- [WHAT THIS TASK INVOLVES]:
Scan the entries below for the word "deny", then copy each line that holds it.

- [SUPPLIED RECORDS]:
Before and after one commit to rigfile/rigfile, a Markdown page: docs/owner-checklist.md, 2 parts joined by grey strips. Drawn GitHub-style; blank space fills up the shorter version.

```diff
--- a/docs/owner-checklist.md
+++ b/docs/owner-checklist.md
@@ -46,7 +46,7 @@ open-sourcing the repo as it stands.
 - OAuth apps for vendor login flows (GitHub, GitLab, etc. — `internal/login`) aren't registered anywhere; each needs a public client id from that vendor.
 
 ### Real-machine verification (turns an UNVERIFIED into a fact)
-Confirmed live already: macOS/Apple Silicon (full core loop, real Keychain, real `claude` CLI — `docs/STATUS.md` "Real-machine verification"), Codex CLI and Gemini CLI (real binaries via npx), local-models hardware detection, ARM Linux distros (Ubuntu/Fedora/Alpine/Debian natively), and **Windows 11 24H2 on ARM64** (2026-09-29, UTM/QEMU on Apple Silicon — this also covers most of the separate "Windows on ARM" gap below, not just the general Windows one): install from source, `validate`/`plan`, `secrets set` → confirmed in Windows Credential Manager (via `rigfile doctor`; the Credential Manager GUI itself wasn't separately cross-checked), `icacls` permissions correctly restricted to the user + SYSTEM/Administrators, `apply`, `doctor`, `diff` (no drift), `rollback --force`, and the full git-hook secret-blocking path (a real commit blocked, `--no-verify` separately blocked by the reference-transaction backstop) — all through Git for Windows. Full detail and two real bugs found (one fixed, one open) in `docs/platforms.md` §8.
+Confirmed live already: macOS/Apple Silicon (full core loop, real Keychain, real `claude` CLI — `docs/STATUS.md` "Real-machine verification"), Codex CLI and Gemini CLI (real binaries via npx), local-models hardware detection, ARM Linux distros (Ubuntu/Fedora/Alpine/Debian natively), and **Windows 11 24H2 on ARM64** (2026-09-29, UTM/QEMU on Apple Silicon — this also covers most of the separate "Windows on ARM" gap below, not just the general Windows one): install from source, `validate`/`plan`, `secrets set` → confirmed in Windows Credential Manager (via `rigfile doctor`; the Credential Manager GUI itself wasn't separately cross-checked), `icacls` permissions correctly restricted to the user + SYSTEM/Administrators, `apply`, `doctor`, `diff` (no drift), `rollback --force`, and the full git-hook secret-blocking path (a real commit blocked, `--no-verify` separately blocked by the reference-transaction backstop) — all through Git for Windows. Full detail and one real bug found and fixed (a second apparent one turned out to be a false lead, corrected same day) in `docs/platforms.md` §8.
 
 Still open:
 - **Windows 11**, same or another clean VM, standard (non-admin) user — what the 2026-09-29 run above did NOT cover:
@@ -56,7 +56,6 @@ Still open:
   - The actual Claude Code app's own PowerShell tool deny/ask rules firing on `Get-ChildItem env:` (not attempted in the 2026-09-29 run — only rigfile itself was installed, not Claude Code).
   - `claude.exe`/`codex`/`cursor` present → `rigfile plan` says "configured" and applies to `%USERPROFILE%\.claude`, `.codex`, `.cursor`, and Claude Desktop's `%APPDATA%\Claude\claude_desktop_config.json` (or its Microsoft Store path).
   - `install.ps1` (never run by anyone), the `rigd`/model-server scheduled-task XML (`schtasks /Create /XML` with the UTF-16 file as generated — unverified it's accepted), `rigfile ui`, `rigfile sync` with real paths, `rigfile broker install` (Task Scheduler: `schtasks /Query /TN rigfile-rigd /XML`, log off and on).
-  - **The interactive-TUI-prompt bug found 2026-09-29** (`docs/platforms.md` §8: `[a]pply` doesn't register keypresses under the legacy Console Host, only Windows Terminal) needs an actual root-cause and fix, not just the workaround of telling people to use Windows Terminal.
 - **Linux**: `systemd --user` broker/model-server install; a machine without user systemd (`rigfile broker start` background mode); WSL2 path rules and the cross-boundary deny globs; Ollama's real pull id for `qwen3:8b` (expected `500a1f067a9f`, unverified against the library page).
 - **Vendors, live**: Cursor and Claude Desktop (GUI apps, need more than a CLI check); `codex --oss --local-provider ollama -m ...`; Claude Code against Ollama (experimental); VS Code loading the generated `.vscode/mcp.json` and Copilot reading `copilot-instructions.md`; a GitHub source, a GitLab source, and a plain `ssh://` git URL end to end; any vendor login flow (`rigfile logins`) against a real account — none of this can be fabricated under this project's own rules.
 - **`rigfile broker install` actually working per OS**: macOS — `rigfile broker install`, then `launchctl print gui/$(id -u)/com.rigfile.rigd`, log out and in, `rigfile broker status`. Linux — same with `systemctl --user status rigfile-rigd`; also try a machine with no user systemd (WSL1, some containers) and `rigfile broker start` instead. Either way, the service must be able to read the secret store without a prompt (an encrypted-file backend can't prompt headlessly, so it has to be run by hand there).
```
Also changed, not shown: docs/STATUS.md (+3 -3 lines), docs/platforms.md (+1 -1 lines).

- [ANSWER AREA]:
   - The actual Claude Code app's own PowerShell tool deny/ask rules firing on `Get-ChildItem env:` (not attempted in the 2026-09-29 run — only rigfile itself was installed, not Claude Code).
 - **Linux**: `systemd --user` broker/model-server install; a machine without user systemd (`rigfile broker start` background mode); WSL2 path rules and the cross-boundary deny globs; Ollama's real pull id for `qwen3:8b` (expected `500a1f067a9f`, unverified against the library page).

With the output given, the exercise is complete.